The move is part of the operator’s strategy to widen and deepen its offering to the public sector, as well as helping the Government make the savings in public expenditure it is seeking. ‘Several hundred’ Vodafone employees will be supporting the new business units.
Vodafone was one of 19 top strategic suppliers called in by the Government last year and asked to help it find efficiency savings. The operator signed a Memorandum of Understanding to that effect in October 2010.
Peter Kelly (pictured), director of enterprise at Vodafone UK said: ‘We were asked what Vodafone could do to help. Central government spends £25bn a year on property, £2bn a year on fixed line costs and around £20m to £25m on mobile phone costs. We believe that by using new mobile ways of working government can reduce costs in the public sector by 10% to 20%.’
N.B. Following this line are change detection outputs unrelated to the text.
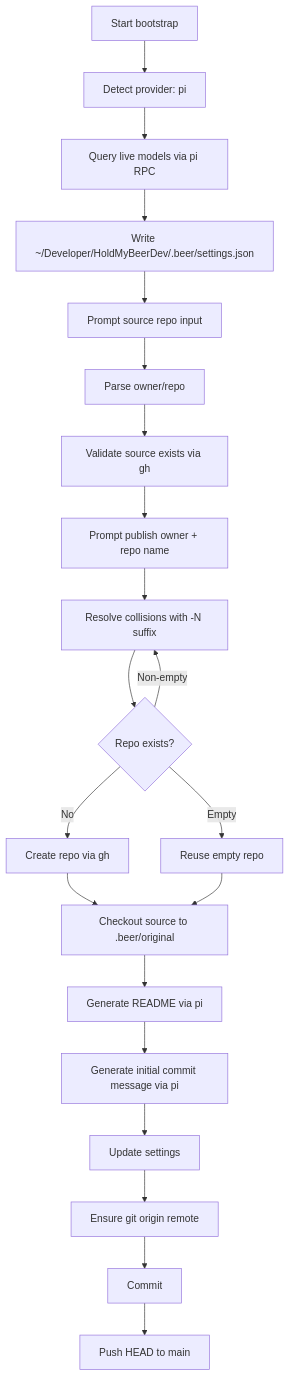
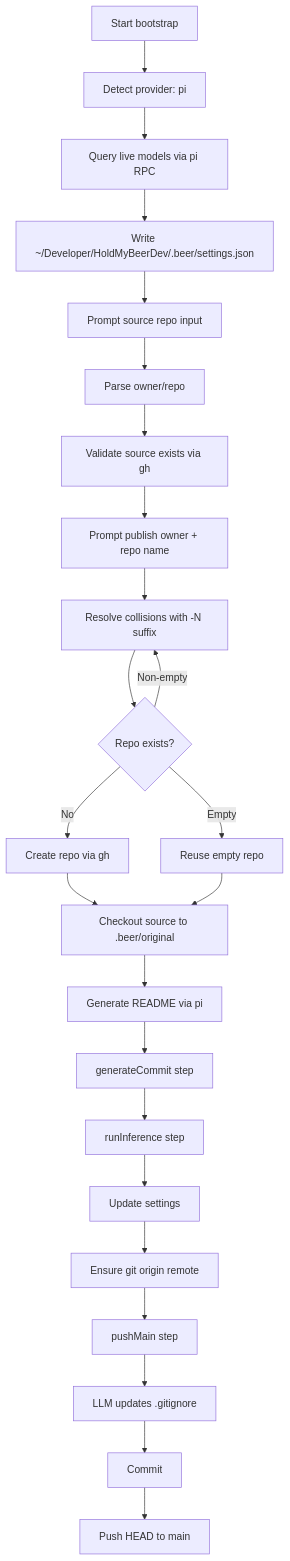
Before and after one commit to ex3ndr/holdmybeer: the diagram in doc/bootstrap-flow.md, drawn with Mermaid. The commit also changed other lines of this file and 13 other files, not shown here.

Commit message:
feat(workflows): add inference, commit, and push steps

````diff
--- a/doc/bootstrap-flow.md
+++ b/doc/bootstrap-flow.md
@@ -7,23 +7,26 @@
 ```mermaid
 flowchart TD
   A[Start bootstrap] --> B[Detect provider: pi]
   B --> C[Query live models via pi RPC]
   C --> D[Write ~/Developer/HoldMyBeerDev/.beer/settings.json]
   D --> E[Prompt source repo input]
   E --> F[Parse owner/repo]
   F --> G[Validate source exists via gh]
   G --> H[Prompt publish owner + repo name]
   H --> I[Resolve collisions with -N suffix]
   I --> J{Repo exists?}
   J -->|No| K[Create repo via gh]
   J -->|Empty| L[Reuse empty repo]
   J -->|Non-empty| I
   K --> M[Checkout source to .beer/original]
   L --> M
   M --> N[Generate README via pi]
-  N --> O[Generate initial commit message via pi]
-  O --> P[Update settings]
-  P --> Q[Ensure git origin remote]
-  Q --> R[Commit]
-  R --> S[Push HEAD to main]
+  N --> O[generateCommit step]
+  O --> P[runInference step]
+  P --> Q[Update settings]
+  Q --> R[Ensure git origin remote]
+  R --> S[pushMain step]
+  S --> T[LLM updates .gitignore]
+  T --> U[Commit]
+  U --> V[Push HEAD to main]
 ```
````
Ian Cunningham, head of public sector sales at Vodafone, said: ‘The Government is looking for £81bn in savings by 2014-15. That won’t be delivered just by making cuts. We need to look at new ways of procurement, such as a partner-led approach. We need to listen to customers and find out what they are trying to achieve and then provide smarter ways of working to deliver that.’
Cunningham added that this means supplying them with the right tools and tariffs, along with the right applications and services. For example, allowing the police to access the national crime database while on the beat, or health workers to access patient records while on home visits.
John Rutherford, head of public sector marketing at Vodafone said that the operator was driving 40% savings on property costs and 30% on travel costs at West Berkshire Council by allowing employees to work remotely, cutting the number of desks needed and redesigning office space.
Kelly said that despite the urgent need to make savings, there was recognition in Government that investment is needed to make greater savings down the line. He added that the Government welcomed new procurement methods such as vendors providing equipment and services under leaseback arrangements, thereby avoiding one off major capital outlays.